Now comes some graphic output

fPlotHist(Fobserved,Fsample,100) %fPlotHist(Observed value,Null distribution,number of bins for histogramm)
title(['ANOVA p-value:' num2str(pValueANOVA,2)])
xlabel('F statistic')
ylabel('Counts')
legend({'null-distribution','', 'Fsample>=Fobserved','Observed F statistic'},'FontSize',14)
set(gca,'FontSize',14) ANOVA function

Example

fPlotHist function

You can't

First things first: there are generalizations available for your case, but it's not that straight forward. Let me explain:

What you have is, as it seems, a multivariate distribution. Every data-point consists of several (not completely independent I assume) values. Pay attention by saying:

(The distribution can of course be though of as 3 different distributions.)

NO! You do have one multivariate distribution in 3 dimensions. Of course you can make 3 projections which look at first glance like three distributions, but they do not represent the same data-set as your original distribution! See below for an example. The projections (1-dimensional distributions on the side) look like they are the same, but the 2-dimensional view tells otherwise.  And here starts the problem: if you would just use 1-dimensional tests to tell whether the blue and the red one are the same, they would conclude that they are. Which they surely are not!

So why don't just generalize to multi-dimensions? Because some things are not defined in multivariate distributions. For example, there does not exist an order (which does for the 1-dimensional case, you can sort them by their value). That's why comparing multidimensional distributions gets quite tricky.

One of the best answers would be to use machine learning: train a classifier on your data and on your null-hypothesis. Use a good classifier, the better the classifier performs (CV) on the data, the more different they are.

There are also other test outside, more statistically "approved" ones ;) But they are not a direct counter-part to their 1-dimensional smaller brother and it may even is better to use a completely, for multivariate analysis "created" test instead of a generalized 1-dimensional test.

So find out what you really need, it also depends strongly on your data and the problem you are tackling.

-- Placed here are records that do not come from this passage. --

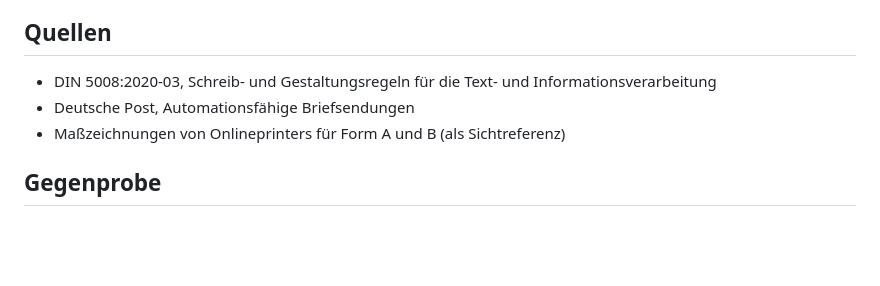
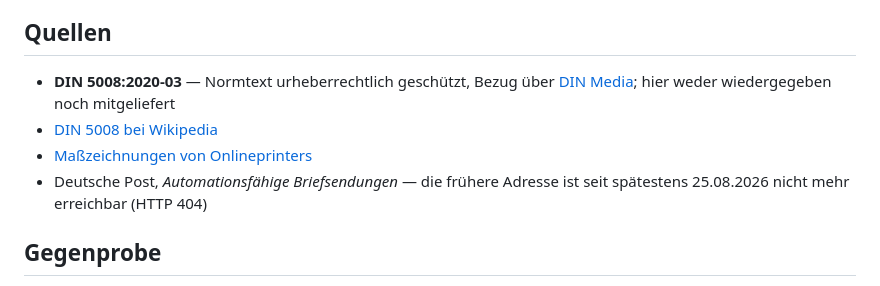
Before and after one commit to blitzsicht/falzmarke, a Markdown page: docs/normmasse.md, the part around the change. Drawn GitHub-style; blank space fills up the shorter version.

```diff
--- a/docs/normmasse.md
+++ b/docs/normmasse.md
@@ -7,9 +7,12 @@ im Einzelnen arbeitet.
 
 ## Quellen
 
-- DIN 5008:2020-03, Schreib- und Gestaltungsregeln für die Text- und Informationsverarbeitung
-- Deutsche Post, Automationsfähige Briefsendungen
-- Maßzeichnungen von Onlineprinters für Form A und B (als Sichtreferenz)
+- **DIN 5008:2020-03** — Normtext urheberrechtlich geschützt, Bezug über
+  [DIN Media](https://www.dinmedia.de); hier weder wiedergegeben noch mitgeliefert
+- [DIN 5008 bei Wikipedia](https://de.wikipedia.org/wiki/DIN_5008)
+- [Maßzeichnungen von Onlineprinters](https://www.onlineprinters.de/magazin/din-5008-vorlage/)
+- Deutsche Post, *Automationsfähige Briefsendungen* — die frühere Adresse ist seit spätestens
+  25.08.2026 nicht mehr erreichbar (HTTP 404)
 
 ## Gegenprobe
 
```
Also changed, not shown: skill/references/din5008.md (+15 -3 lines).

• Why do you think that my approach is incorrect. I don't understand it from Your answer. – zlon Feb 11 '17 at 21:47
• I don't say your answer is wrong. But I wanted to highlight that the comparison of a multivariate distribution versus the comparison of a one dimensional distribution cannot, in general, be done straight forward but adds some additional implications. He has to be aware of that. – Mayou36 Feb 14 '17 at 13:05